Using the Photoshop templates, build your graphics and export them as PNG's onto a USB stick.
STEP 1: obtain the template folder from your instructor and copy it onto your computer or portable hard-drive.
STEP 2: Create an export folder and name it with your name and the date of the newscast (avoid hyphens). This is where you will export your PNG files and this is the folder that will get transferred to the USB stick so it can be used by the CG operator in the studio.
STEP 3: Make the modifications within each Photoshop template. Once you finish the modifications, export as PNG files with the following names - do not add hyphens:
SLIDE 1 BACKGROUND
SLIDE 2 CURRENT CONDITIONS
SLIDE 3 COLORADO MAP
SLIDE 4 NATIONAL HIGHS
SLIDE 5 NATIONAL MAP
SLIDE 6 TODAY FORECAST
SLIDE 7 TONIGHT FORECAST
SLIDE 8 TOMORROW FORECAST
SLIDE 9 FOUR DAY FORECAST
SLIDE 10 BACKGROUND
The order is important - you indicate SLIDE with a number to tell the CG operator what order to put the slides when they are used in the weather report. Weather reporters typically start their report with the current conditions and then look at conditions elsewhere, starting locally and broadening to the national map. The weather report ends with the forecasts.

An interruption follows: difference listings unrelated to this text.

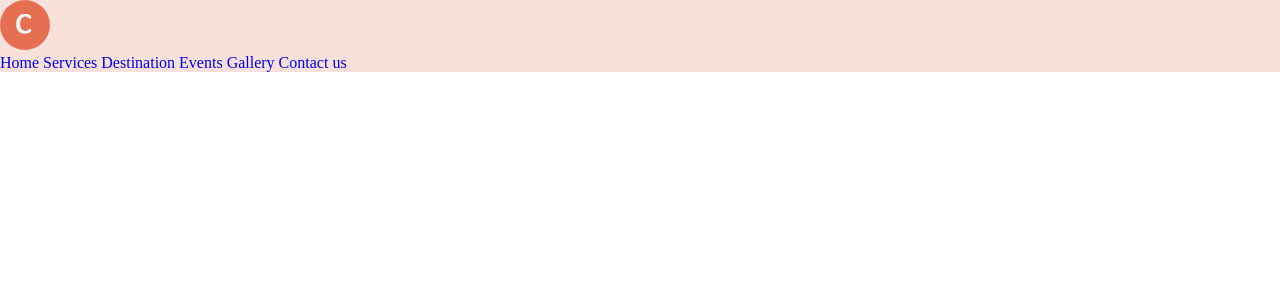
Repository: giahuy405/BC38_Camping_Pham_Gia_Huy
Page: index.html
An editor plug-in stored every save of this project. The page is shown before and after the next save, followed by the edit.
The browser window is 1280 px wide. The pictures show the whole page.

Above is the page before, as saved 2022-09-10 21:06:06.

After the next save:
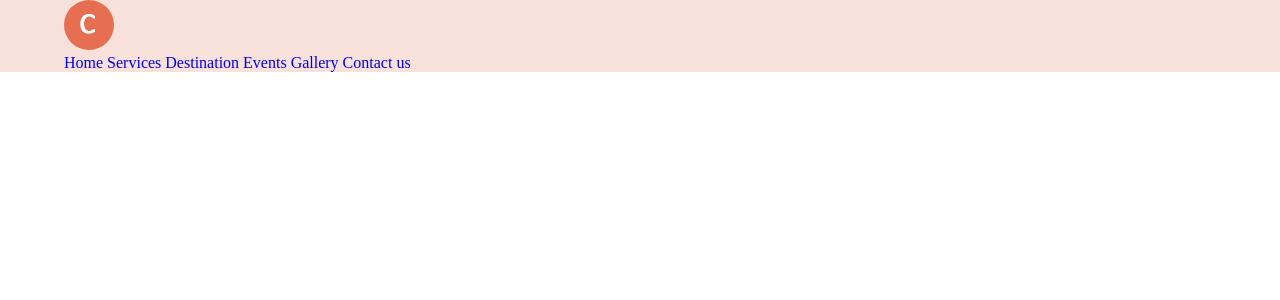
Saved 17 s later.
--- a/index.html
+++ b/index.html
@@ -9,7 +9,8 @@
 </head>
 <body>
     <header>
-        <img src="./img/logoicon.png" alt="Logo">
+        <div class="container">
+            <img src="./img/logoicon.png" alt="Logo">
         <nav><ul>
             <li><a href="#">Home</a></li>
             <li><a href="#">Services</a></li>
@@ -18,6 +19,7 @@
             <li><a href="#">Gallery</a></li>
             <li><a href="#">Contact us</a></li>
         </ul></nav>
+        </div>
     </header>
 </body>
 </html>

STEP 4: Write your script in Inception. The script that is prompted will also be transcribed live as closed captions. Although many professional weather anchors will often write bullet points and ad-lib their report, you will need to fully script your segment so that the words can appear as closed captions. However, you can still ad-lib portions of the script so don't feel that you have to say each word as it's written.
STEP 5: Rehearse! Read your script several times. You mostly need to be familiar with the script when you turn away from the prompter to interact with the graphics. Occasionally, you will also ad-lib or improvise some portions of the script to keep it conversational.
The weather segment lasts a total of 3 minutes. Weather anchors will also include their assigned VO and even some video of weather events that come from CNN Newsource.
This image appears in the BACKGROUND folder and is copied and renamed to your export folder. The BACKGROUND image shows up twice in the weather segment - at the beginning and at the end of the report. Therefore, copy this image twice and rename it so that it appears as SLIDE 1 and SLIDE 10.
At the bottom of the map click on the selection that says High Resolution. The high resolution version of the map will open.
Take a screen grab of the map. On the Apple computer, hold the Command+Shift+4 key, which will convert the cursor into a crosshair. Move the crosshair to the upper left corner of the map, then click and drag out over the selected area. Don't include the weather forecast text at the bottom. When you release the mouse button, the selected area will be saved on the computer. The screen grab should look like this:
Move the image to your folder and then open the National Map template. Drag the map onto the Photoshop template and resize it so that it looks something like this:
Hold the shift key down when you resize from the corner of the map. That way, you can maintain the image's aspect ratio.
Quick Explanation of Weather Map
The thing to know about fronts is that they are places where air masses clash. These places are also the scenes of the most dramatic weather changes and where storms are given birth. Fronts can move or they can stay put. When they move, one air mass advances while the other retreats.
The Cold Front
Cold air will typically shove under and push up warm air. Unless the air is extremely dry, clouds will form and they can often grow into thunderstorms, which are often shorter in duration.
The Warm Front
Warm air replaces cold air by sliding over it - warm air is lighter than cold air. Wispy clouds at about 30,000 feet are usually the first signs of an approaching warm front. As the front moves over you the clouds will get thicker and lower and eventually you might get rain, snow, sleet or freezing rain, which often last longer.
The Stationary Front
When neither air mass advances or retreats, the front is said to be stationary.
Fronts are parts of larger weather systems that are centred on low atmospheric pressure, or Low Pressure systems.
Low Pressure Systems
The L you see on the weather map represents a Low Pressure system. When you see that, you can expect clouds and precipitation to arise as the low pressure system approaches. In the northern hemisphere, these systems rotate counterclockwise, so you can expect to find cold air to the north and west, and warm air to the south and east.
High Pressure Systems
The H you see represents a High Pressure system. You can often expect to find fair weather associated with this system. That's because the air tends to sink, and as it does so it warms up. Clouds tend to evaporate and storms are unlikely to form.